(DATA RECORDS)
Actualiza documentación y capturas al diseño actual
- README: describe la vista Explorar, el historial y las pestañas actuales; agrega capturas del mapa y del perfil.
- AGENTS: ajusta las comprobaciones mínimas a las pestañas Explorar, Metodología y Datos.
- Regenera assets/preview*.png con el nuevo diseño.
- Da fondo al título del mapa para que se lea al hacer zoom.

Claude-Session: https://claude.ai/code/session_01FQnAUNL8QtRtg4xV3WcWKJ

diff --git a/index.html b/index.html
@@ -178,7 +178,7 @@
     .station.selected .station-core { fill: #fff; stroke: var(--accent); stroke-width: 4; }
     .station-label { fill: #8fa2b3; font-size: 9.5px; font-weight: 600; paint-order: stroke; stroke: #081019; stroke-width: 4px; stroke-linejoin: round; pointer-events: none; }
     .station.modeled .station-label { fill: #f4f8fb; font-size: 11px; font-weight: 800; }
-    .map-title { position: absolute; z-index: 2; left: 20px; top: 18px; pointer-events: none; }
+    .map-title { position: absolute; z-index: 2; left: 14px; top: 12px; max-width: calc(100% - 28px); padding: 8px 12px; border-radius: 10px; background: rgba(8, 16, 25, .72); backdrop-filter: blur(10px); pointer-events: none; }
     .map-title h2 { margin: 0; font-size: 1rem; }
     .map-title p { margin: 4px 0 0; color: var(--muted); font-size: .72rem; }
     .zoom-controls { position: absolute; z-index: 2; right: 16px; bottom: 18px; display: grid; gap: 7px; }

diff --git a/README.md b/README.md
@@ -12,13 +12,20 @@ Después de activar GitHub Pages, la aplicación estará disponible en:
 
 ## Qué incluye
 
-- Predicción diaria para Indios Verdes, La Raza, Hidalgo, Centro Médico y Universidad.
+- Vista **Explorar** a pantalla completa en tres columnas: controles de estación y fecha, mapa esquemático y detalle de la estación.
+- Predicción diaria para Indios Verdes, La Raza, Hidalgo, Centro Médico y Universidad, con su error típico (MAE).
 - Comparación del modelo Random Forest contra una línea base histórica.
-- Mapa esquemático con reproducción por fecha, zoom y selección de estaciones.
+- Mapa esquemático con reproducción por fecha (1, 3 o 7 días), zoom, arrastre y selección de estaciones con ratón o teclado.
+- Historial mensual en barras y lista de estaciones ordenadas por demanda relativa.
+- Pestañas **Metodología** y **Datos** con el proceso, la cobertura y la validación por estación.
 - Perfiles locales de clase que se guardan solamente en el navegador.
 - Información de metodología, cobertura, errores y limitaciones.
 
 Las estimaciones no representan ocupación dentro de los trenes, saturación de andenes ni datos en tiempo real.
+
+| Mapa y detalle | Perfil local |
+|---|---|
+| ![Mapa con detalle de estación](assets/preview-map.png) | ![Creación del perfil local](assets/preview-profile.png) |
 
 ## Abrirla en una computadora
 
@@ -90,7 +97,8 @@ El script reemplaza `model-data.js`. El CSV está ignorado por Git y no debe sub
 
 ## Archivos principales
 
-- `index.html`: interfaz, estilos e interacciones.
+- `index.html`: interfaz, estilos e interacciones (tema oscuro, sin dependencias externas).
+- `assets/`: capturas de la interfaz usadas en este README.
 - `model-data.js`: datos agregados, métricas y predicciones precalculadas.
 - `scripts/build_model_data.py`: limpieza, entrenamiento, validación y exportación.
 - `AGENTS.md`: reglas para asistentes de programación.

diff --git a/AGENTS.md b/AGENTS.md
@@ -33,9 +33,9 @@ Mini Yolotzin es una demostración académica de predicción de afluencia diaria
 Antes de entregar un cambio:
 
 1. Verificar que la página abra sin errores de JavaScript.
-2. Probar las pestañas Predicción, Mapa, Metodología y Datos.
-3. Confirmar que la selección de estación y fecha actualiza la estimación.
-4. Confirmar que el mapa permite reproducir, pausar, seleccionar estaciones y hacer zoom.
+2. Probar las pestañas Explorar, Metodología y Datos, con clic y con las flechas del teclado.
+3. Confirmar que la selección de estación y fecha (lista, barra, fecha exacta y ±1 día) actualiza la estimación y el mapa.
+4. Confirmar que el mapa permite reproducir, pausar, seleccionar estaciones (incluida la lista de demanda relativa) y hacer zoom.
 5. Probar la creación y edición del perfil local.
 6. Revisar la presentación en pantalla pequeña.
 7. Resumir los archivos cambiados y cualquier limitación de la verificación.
(End DATA RECORDS)
WHAT YOU WILL DO | Lines from the one with "flechas del teclado." through the final line of the listing above should be duplicated word for word, and nothing else included.

EXERCISE SOLUTION |
+2. Probar las pestañas Explorar, Metodología y Datos, con clic y con las flechas del teclado.
+3. Confirmar que la selección de estación y fecha (lista, barra, fecha exacta y ±1 día) actualiza la estimación y el mapa.
+4. Confirmar que el mapa permite reproducir, pausar, seleccionar estaciones (incluida la lista de demanda relativa) y hacer zoom.
 5. Probar la creación y edición del perfil local.
 6. Revisar la presentación en pantalla pequeña.
 7. Resumir los archivos cambiados y cualquier limitación de la verificación.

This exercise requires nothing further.